* Task details *
Please give back the listing below word for word and drop any images.

- Opening Delimiter -

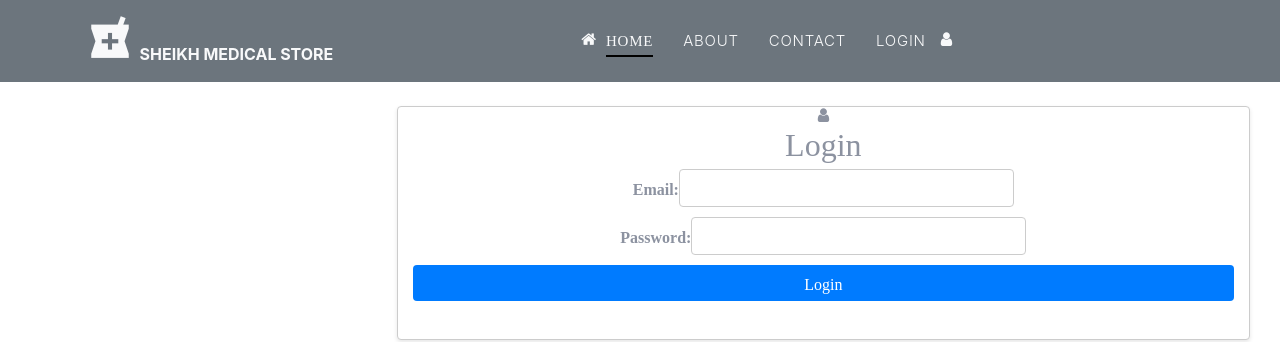
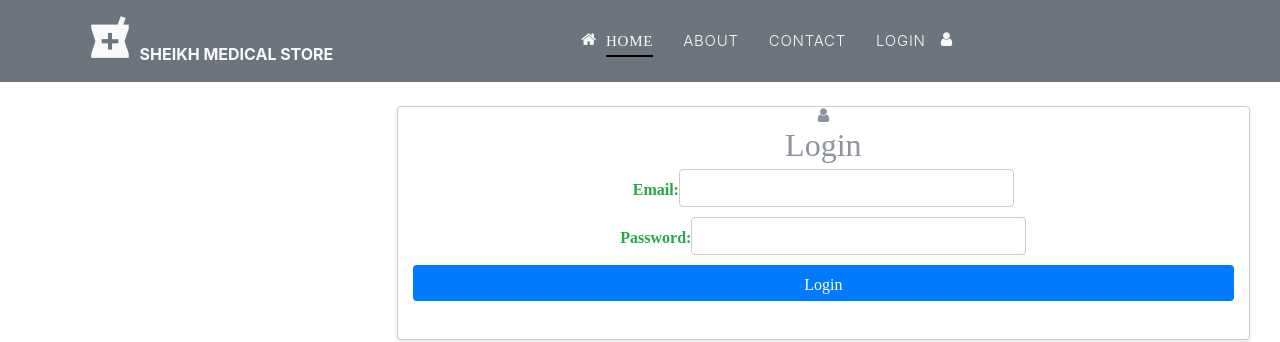
Before and after one commit to cseyasir/Sheikh-Medical-UI, a React (Create React App) app: page /Login in a window 1280 px wide. Shown: the top 342 px of the page. Built offline with nearby package versions, Linux system fonts and the light colour scheme; a web font is replaced by a local one.

Commit message:
updating the color of login

```diff
--- a/public/css/style.css
+++ b/public/css/style.css
@@ -1331,7 +1331,7 @@ textarea {
         }
         input[type="text"],
         textarea {
-            width: 100%;
+            width: 70%;
             padding: 10px;
             margin-top: 5px;
             margin-bottom: 10px;
--- a/src/My components/Login.js
+++ b/src/My components/Login.js
@@ -39,7 +39,7 @@ function Login() {
           <h2>Login</h2>
           <form onSubmit={handleSubmit}>
             <div className="form-group">
-              <label>Email:</label>
+              <label className='text-success'>Email:</label>
               <input
                 type="email"
                 value={email}
@@ -48,7 +48,7 @@ function Login() {
               />
             </div>
             <div className="form-group">
-              <label>Password: </label>
+              <label className='text-success'>Password: </label>
               <input
                 type="password"
                 value={password}
```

- Closing Delimiter -

* Final answer *
Before and after one commit to cseyasir/Sheikh-Medical-UI, a React (Create React App) app: page /Login in a window 1280 px wide. Shown: the top 342 px of the page. Built offline with nearby package versions, Linux system fonts and the light colour scheme; a web font is replaced by a local one.

Commit message:
updating the color of login

```diff
--- a/public/css/style.css
+++ b/public/css/style.css
@@ -1331,7 +1331,7 @@ textarea {
         }
         input[type="text"],
         textarea {
-            width: 100%;
+            width: 70%;
             padding: 10px;
             margin-top: 5px;
             margin-bottom: 10px;
--- a/src/My components/Login.js
+++ b/src/My components/Login.js
@@ -39,7 +39,7 @@ function Login() {
           <h2>Login</h2>
           <form onSubmit={handleSubmit}>
             <div className="form-group">
-              <label>Email:</label>
+              <label className='text-success'>Email:</label>
               <input
                 type="email"
                 value={email}
@@ -48,7 +48,7 @@ function Login() {
               />
             </div>
             <div className="form-group">
-              <label>Password: </label>
+              <label className='text-success'>Password: </label>
               <input
                 type="password"
                 value={password}
```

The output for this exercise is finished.